- WHAT YOU SHOULD DO -
Determine how many lines of the entries contain "data". Reply with that number alone.
************
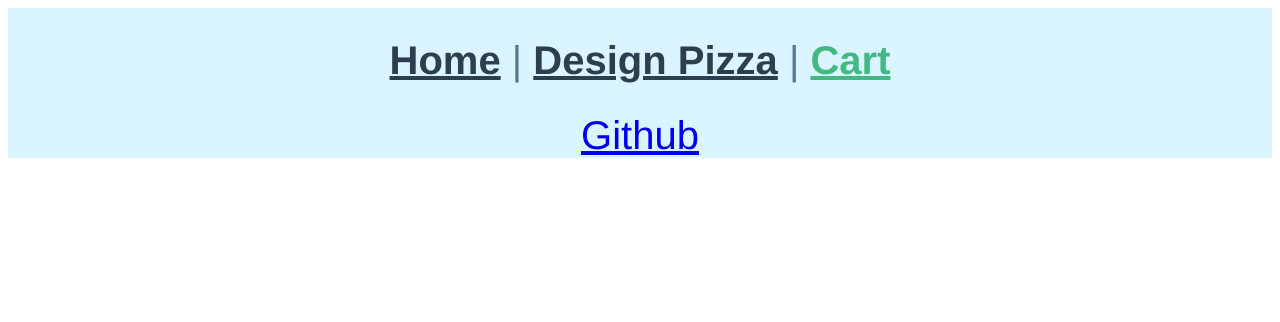
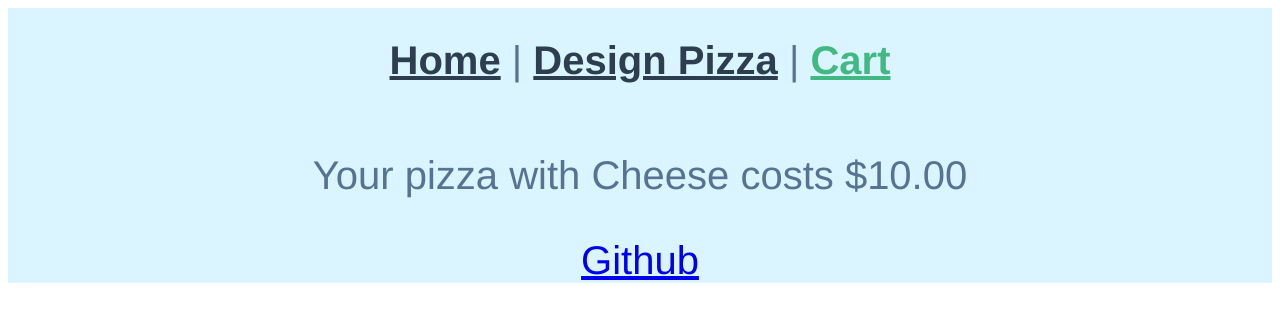
Before and after one commit to Gameslinger/pizzaLab, a Vue app: page /cart in a window 1280 px wide. Shown: the top 322 px of the page. Built offline with nearby package versions, Linux system fonts and the light colour scheme.

Commit message:
I finally made something that works

```diff
--- a/src/components/CartView.vue
+++ b/src/components/CartView.vue
@@ -1,11 +1,24 @@
 <template>
-<div>
-</div>
+  <div>
+   <p>Your pizza with {{toppingNames}} costs ${{price.toFixed(2)}} </p>
+  </div>
 </template>
 
 <script>
 export default {
 	name: "CartView",
+	computed: {
+	price(){
+          return this.$root.$data.selectedToppings.reduce((prev, current) => {
+		return prev+current.price;
+            },10)
+          },
+	toppingNames(){
+          return this.$root.$data.selectedToppings.reduce((prev,current) => {
+              return prev+ ", " +current.name;
+         },"Cheese")
+	}
+	}
 }
 </script>
 
--- a/src/views/Cart.vue
+++ b/src/views/Cart.vue
@@ -13,7 +13,5 @@ export default {
   components: {
     CartView
   },
-  data(){
-},
 }
 </script>
```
************
- PROBLEM SOLUTION -
3